“The Japanese Grand Prix takes place on one of the most fascinating and demanding tracks in Formula 1 history: Suzuka, with its unique figure of eight layout. This historic venue is a drivers’ favourite, being absolutely thrilling to drive in today’s ultra-competitive single-seaters. With its very significant lateral and vertical loads, Suzuka is as demanding on tyres as it is on drivers. These demands are equally distributed across all four wheels, with 10 right-handers and eight left-handers throughout the six-kilometre lap. As a result of these challenging characteristics, we bring some of the hardest tyres in the 2023 range to Japan: C1, C2, and C3. This is only nominally the same as last year's selection on account of the new C1 compound, which was introduced this season to slot in between the C2 and former C1 (now called C0). On Friday, all the teams will get the chance to test a new version of the C2 compound, with a view to homologating it for next season. This latest evolution should provide more grip than the current C2, and so fit in more coherently between the C1 and C3. For the first two free practice sessions, each driver will have two additional sets of tyres, compared to the usual 13 sets per weekend. This test is part of a development programme that was recently defined for 2024 and will continue with a new C4 compound to be tested on track during the Mexican Grand Prix weekend.”


  • At Suzuka the teams will have C1 as P Zero White hard, C2 as P Zero Yellow medium and C3 as P Zero Red soft.
  • The Japanese Grand Prix could spring a few surprises due to the high temperatures recorded last week, with highs of up to 33 degrees centigrade. If this continues, tyre degradation could become an important factor.
  • Weather conditions have often heavily influenced the Japanese Grand Prix. On four occasions (2004, 2009, 2010, and 2019) qualifying has been held on  Sunday morning due to torrential rain or the threat of a typhoon. 
  • In 2022, the race was interrupted due to rain on the first lap. The restart occurred three hours later, with only 45 minutes to go due to the maximum allowed race duration (four hours). In total, 28 laps were completed, with the drivers using only Cinturato intermediate and Full Wet tyres.
  • The asphalt at Suzuka features some of the highest levels of roughness and abrasion seen all season. Wear and degradation are important factors in determining the run plan for free practice, as well as race strategy. 

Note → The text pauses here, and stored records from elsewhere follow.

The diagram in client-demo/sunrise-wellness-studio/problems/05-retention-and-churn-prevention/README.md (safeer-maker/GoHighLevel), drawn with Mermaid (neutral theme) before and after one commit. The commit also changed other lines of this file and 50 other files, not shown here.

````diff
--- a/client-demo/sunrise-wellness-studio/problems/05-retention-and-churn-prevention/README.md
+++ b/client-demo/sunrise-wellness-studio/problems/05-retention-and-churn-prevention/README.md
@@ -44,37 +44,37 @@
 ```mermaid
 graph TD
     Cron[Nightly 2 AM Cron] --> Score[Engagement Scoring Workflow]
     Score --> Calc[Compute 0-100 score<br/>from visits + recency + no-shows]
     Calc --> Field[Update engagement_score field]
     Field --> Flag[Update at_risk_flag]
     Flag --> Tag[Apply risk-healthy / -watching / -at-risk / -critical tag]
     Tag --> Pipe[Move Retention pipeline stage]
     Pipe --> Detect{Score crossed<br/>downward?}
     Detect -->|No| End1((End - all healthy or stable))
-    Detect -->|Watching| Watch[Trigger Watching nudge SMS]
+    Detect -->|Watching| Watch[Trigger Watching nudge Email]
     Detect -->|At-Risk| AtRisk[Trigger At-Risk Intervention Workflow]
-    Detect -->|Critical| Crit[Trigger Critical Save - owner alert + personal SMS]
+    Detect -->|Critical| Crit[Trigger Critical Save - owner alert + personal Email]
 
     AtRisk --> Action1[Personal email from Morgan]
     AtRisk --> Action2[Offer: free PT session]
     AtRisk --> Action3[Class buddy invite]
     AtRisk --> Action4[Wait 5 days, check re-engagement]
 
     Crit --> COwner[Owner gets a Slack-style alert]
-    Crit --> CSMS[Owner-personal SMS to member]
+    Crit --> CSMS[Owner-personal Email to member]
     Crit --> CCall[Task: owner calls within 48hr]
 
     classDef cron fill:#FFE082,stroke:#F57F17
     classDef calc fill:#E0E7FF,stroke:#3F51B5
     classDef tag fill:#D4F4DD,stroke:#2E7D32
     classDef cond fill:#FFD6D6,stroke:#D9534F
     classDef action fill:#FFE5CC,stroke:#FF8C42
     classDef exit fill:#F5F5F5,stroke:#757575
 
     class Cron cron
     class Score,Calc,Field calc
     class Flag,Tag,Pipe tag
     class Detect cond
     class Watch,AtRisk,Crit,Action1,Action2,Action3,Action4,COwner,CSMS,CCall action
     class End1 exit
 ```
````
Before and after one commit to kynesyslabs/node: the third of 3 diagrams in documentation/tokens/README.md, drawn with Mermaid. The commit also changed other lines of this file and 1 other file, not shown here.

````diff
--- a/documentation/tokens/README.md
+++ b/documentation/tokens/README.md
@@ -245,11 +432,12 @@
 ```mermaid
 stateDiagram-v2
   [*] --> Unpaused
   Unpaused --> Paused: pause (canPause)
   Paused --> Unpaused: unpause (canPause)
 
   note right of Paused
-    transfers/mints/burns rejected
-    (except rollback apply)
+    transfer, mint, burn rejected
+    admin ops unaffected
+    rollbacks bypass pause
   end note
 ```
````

  • There have been 36 editions of the Japanese Grand Prix valid for the F1 World Championship: 32 of them hosted at Suzuka – Honda's home circuit – and four at Fuji, which belongs to Toyota.  The most victorious team is McLaren, with nine wins, while the driver who has won the most times is Michael Schumacher (six wins). In 1994 and 1995, the Pacific Grand Prix was also held in Japan, at the Aida circuit.
  • The Japanese Grand Prix has crowned a new world champion 11 times: most recently last year, when Max Verstappen won his second world title. In 1995, Michael Schumacher also became world champion for the second time after winning the Pacific Grand Prix.

Founded in 1872, Pirelli is a company with deep Italian roots now recognised all over the world for its cutting-edge technology, capacity for innovation, and the quality of its products. Motorsport has always played an important part in Pirelli’s strategy, following the ‘race to road’ philosophy. The company has been engaged in motorsport for 116 years and today supplies tyres to more than 350 championships on both two and four wheels. Pirelli pays constant attention to the most efficient use of natural resources and energy, and will reach carbon neutrality by 2030.
Pirelli has been Global Tyre Partner of the FIA Formula 1 World Championship since 2011. The company also supplies championships including FIA Formula 2, FIA Formula 3, Formula Regional European Championship by Alpine, FIA World Rally Championship and GT World Challenge, alongside numerous national series.